Australia has had some Pacific wins, but there’s no cause for complacency

China’s growing influence in the Pacific islands region hasn’t ended, but there are signs that it’s slowed, especially on security issues. There’s been progress on the ground to withstand Chinese political warfare.

Like-minded countries such as Australia, the US, Japan and France are working better together to create a climate for island state resilience at the macro level. South Korea will soon hold its first-ever Pacific Islands Summit. Fiji has acknowledged Israel for its Pacific islands work in climate change, agriculture, health, education and disaster rehabilitation. India’s Narendra Modi will make the first visit by an Indian prime minister to Papua New Guinea later this year. Indian engagement with the Pacific has enormous potential to transform local economies.

One area to watch in the near term is what happens in the island states that have a compact of free association with the US. There are elections coming up this year in Marshall Islands and the Federated States of Micronesia. Palau goes to the polls next year. If the US and its allies were to lose one of the COFA states to a pro-China government, the regional outlook would change for the worse.

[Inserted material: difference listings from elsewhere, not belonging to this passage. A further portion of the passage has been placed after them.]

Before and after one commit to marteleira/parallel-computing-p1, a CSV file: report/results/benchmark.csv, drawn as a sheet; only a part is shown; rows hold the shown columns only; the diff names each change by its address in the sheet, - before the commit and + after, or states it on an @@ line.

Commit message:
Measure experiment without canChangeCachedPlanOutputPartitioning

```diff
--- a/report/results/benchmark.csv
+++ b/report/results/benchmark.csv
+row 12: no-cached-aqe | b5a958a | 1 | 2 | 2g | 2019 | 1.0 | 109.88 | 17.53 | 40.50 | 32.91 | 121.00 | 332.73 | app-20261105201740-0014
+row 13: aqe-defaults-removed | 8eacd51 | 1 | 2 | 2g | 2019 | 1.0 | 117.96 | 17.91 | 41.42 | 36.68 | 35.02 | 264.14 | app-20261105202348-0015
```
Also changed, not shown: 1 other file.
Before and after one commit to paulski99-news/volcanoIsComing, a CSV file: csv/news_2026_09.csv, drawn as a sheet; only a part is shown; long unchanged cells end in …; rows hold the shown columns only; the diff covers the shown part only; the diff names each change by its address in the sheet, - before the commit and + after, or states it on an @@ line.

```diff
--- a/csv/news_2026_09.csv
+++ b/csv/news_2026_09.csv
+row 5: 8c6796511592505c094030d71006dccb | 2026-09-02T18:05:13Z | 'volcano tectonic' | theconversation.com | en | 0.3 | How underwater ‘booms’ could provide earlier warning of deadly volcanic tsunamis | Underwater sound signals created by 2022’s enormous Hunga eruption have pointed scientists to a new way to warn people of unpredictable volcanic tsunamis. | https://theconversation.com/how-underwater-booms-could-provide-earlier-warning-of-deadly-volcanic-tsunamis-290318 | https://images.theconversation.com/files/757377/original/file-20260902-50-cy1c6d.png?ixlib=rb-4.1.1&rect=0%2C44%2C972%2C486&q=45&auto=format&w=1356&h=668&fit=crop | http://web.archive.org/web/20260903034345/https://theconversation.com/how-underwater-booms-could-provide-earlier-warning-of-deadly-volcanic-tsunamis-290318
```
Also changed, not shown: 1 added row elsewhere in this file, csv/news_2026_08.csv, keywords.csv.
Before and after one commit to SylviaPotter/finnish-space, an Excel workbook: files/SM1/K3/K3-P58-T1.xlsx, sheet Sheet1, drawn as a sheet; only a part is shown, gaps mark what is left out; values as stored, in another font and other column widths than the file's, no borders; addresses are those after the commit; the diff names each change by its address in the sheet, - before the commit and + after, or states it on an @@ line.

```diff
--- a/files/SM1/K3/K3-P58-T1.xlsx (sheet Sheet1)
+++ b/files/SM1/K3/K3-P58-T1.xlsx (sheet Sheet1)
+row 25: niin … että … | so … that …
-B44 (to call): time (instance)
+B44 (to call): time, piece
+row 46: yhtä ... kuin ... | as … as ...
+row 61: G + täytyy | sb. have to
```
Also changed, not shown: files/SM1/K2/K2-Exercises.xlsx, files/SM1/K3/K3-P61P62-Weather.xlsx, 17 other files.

But for now the regional picture, while still fragile, is looking brighter. A year ago Vanuatu looked like it would fall under significant Chinese influence. A new government in Vanuatu has changed that, as evidenced by the successful visit by the new prime minister, Ishmael Kalsakau, to Canberra. A security agreement was signed as well as a commitment to build stronger trade and investment links. That’s not to argue for complacency: last month Vanuatu failed to issue timely clearance for a US Coast Guard vessel to commence planned ship-rider arrangements in the fight against illegal, unreported and unregulated fishing in the region.

In recent years there’s been a concern that Fiji was embracing much stronger ties with China at the expense of traditional partners Australia and New Zealand. But a general election and a change of government have shifted the outlook significantly. The new prime minister, Sitiveni Rabuka, campaigned openly against closer engagement with China. He has now begun implementing his commitment. A visit to Canberra and a possible security agreement are on the cards. More Australians are holidaying in Fiji following the worst of the pandemic. Greater Australian investment is likely.

China has made some serious diplomatic blunders that highlighted its relative inexperience in the Pacific. An attempt to play ‘divide and rule’ in the Pacific Islands Forum backfired spectacularly. China had wanted a majority of island nations to sign up to a security agreement with it. Initially Kiribati fell into line and broke away from the forum. But some skilful regional diplomacy, including by Australia’s Foreign Minister Penny Wong, has seen Kiribati come back to the regional body.

Last week’s visit by Wong to Kiribati and her attendance at the Pacific Islands Forum’s leaders’ retreat in Fiji further strengthened our relations and support for the forum. On her Kiribati visit, her first to the nation as foreign minister, Wong signed a memorandum of understanding on joint priorities and committed to a new comprehensive bilateral strategic partnership.

Perhaps the biggest setback for China came when Papua New Guinea committed to a comprehensive defence and security agreement with Australia. A highly successful visit to PNG in January by Prime Minister Anthony Albanese, backed up by Wong, achieved a good outcome for Australia. The PNG foreign minister has played a key role in bringing Australia and PNG as close as they have been for a generation. This month both countries committed to increasing PNG’s participation in the Pacific Australia Labour Mobility scheme and expanding opportunities under the scheme for PNG workers in Australia. They agreed to establish a joint ministerial working group on the sensitive topic of internal security.

The only island country where China continues to have real and growing success is Solomon Islands. The ouster last month of the anti-China premier of Malaita, Daniel Suidani, and his replacement with a pro-China figure removed one of Beijing’s biggest obstacles. One of the first acts of the new Malaita executive government was to kill the communiqué that had put in place a moratorium on business licences to new investors connected directly or indirectly with the Chinese Communist Party.

What’s also of continuing concern about China’s influence is its trade and economic dominance in key areas in a number of island countries, most notably Papua New Guinea. China has an absolute stranglehold over log exports from PNG. It dominates when it comes to seafood imports and a growing share of the import of PNG’s agricultural exports. Indeed, China now dominates seafood imports from many island nations with limited downstream processing.

Australia’s regional diplomacy in recent months has delivered some good outcomes. But China hasn’t dropped the ball on its campaign to ramp up its influence in the region. Last week it announced the first special envoy of the Chinese government to the Pacific islands, former Chinese ambassador to Fiji Qian Bo. It has also opened a new centre for managing natural disasters in the Pacific.

Moving forward, Australia should adopt Indo-Pacific security expert Rory Medcalf’s advice to take up the role of ‘informal coordinator for other international contributors encouraging them to invest efficiently, for the long haul and in line with what Pacific communities want’. Canberra’s focus should also be on economic links and business engagement. A window of opportunity has opened. Australia must strengthen business and investment links as its build on its success across the region to counter the influence of malign actors.